In a rebuke to Arizona Gov. Doug Ducey, the mayor of Goodyear is sticking with Nike in a deal to bring more than 500 jobs to her city.
The Republican governor on Tuesday said he'd yank state financial incentives for a $185 million Nike Air factory in Goodyear, a suburb of Phoenix, in responding to news that Nike had decided, reportedly due to the objections of former NFL star Colin Kaepernick.
Calling the brouhaha "a difficult situation," Goodyear Mayor Georgia Lord, also a Republican, said in a video posted on the city's Facebook page that she could "appreciate the emotion and discussion I've heard on this important topic."

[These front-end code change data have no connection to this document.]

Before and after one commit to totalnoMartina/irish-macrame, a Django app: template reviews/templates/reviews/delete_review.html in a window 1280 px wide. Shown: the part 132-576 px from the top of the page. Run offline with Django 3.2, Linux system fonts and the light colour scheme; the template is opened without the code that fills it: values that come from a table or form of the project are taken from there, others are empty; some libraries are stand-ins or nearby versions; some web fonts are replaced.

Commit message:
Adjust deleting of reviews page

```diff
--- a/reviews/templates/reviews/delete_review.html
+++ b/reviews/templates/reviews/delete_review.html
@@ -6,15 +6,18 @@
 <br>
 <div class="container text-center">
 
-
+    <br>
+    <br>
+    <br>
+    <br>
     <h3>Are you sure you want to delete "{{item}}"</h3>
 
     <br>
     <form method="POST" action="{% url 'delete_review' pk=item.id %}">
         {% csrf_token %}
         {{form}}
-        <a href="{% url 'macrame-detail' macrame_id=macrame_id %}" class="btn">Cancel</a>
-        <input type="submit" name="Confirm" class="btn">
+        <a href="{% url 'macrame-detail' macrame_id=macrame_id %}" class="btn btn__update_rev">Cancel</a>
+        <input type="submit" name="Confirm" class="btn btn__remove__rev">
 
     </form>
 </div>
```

Noting that the city council had "unanimously approved a job-creation agreement with Nike" on Monday night, the mayor said Goodyear would not back away from its financial deal due to the controversy. "This deal is expected to bring more than 500 jobs and significant investment to our city. We will honor the commitment we made in our agreement."
Ducey had said he'd ordered the Arizona Commerce Authority to rescind a potential grant of up to $1 million from the Arizona Competes Fund.
"The Arizona Commerce Authority was active in the deal to attract Nike to Arizona. We offered a performance-based grant of up to $1 million," a spokesperson for the authority emailed CBS MoneyWatch. "The offer was accepted, contingent upon final negotiations and a formal agreement. At the governor's direction, that offer has been withdrawn. Unlike other programs in statute that are eligible to any and all companies, including Nike -- this grant program is purely discretionary."
The authority, however, does not control incentives offered by the city of Goodyear, which had said it would waive nearly $1 million in permit and plan-review fees and give Nike another $1 million for job creation.
Nike has indicated it, too, would stick to its guns in regards to its deal with Goodyear.
"We already employ 35,000 people in the U.S. and remain committed to creating jobs in the U.S., including a significant investment in an additional manufacturing center which will create 500 new jobs," the company said in a statement on Tuesday.
The company did not immediately answer a request that it clarify that its statement was specific to Goodyear.
That said, if the pact with the Arizona city unravels, Nike seemingly has other options.
"Let's talk," New Mexico Gov. Michelle Lugan Grisham tweeted at the company, with a spokesperson for the Democratic governor telling the Washington Post that Grisham's office had reached out to Nike to inquire if New Mexico might be a "potential fit" for the company.